DATA EXTRACT section start

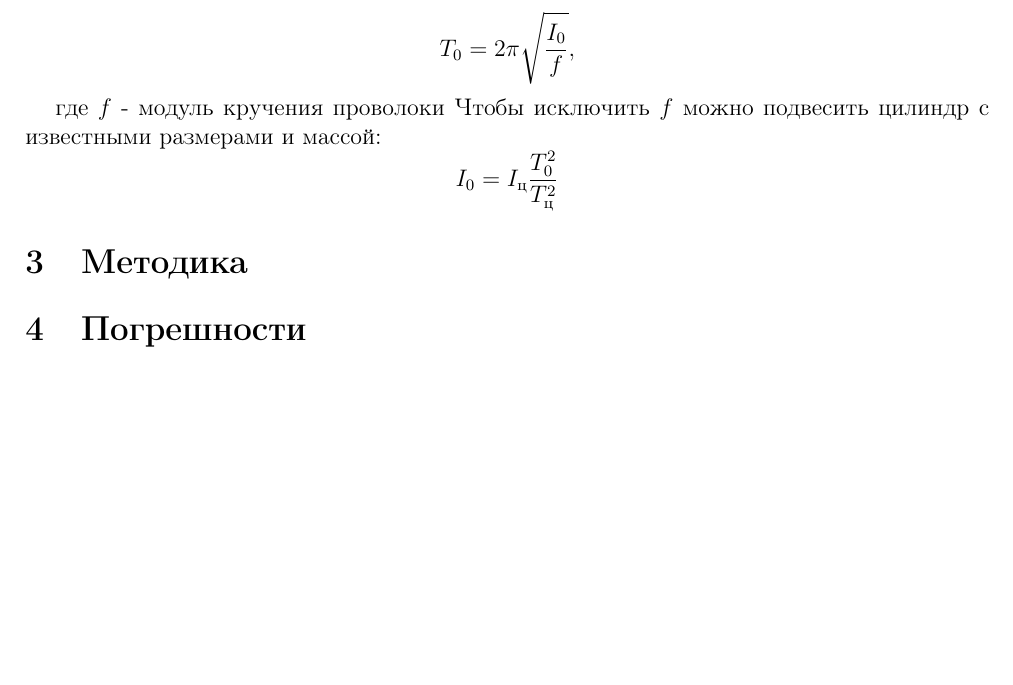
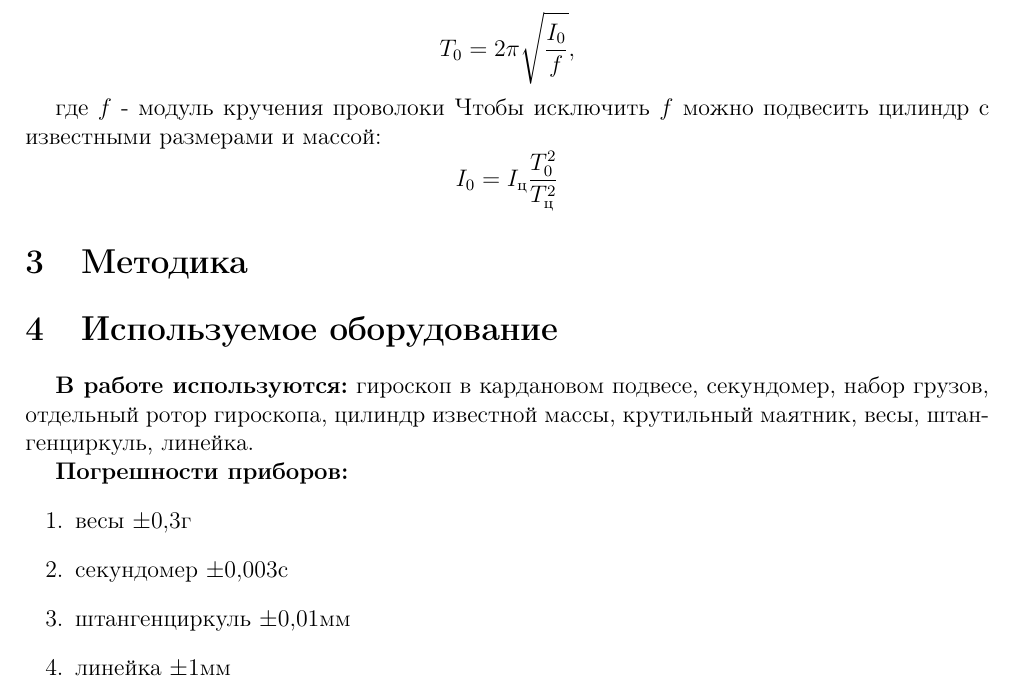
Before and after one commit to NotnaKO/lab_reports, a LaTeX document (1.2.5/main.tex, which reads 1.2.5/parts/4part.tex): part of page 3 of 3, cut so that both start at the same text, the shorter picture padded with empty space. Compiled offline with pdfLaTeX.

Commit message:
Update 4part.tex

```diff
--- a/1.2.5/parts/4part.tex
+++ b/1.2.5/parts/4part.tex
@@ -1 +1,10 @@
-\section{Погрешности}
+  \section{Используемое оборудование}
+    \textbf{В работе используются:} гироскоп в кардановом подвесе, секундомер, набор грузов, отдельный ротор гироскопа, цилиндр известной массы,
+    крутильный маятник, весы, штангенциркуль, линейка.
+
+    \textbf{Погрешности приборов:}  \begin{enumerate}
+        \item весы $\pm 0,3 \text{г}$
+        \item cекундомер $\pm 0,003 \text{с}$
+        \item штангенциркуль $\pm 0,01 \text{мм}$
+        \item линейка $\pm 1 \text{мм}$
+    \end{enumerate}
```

DATA EXTRACT section end

_PROBLEM TO SOLVE_. Lines holding the word "parts" are the answer; copy every one from the records above.

_COMPLETED TASK_.
Before and after one commit to NotnaKO/lab_reports, a LaTeX document (1.2.5/main.tex, which reads 1.2.5/parts/4part.tex): part of page 3 of 3, cut so that both start at the same text, the shorter picture padded with empty space. Compiled offline with pdfLaTeX.
--- a/1.2.5/parts/4part.tex
+++ b/1.2.5/parts/4part.tex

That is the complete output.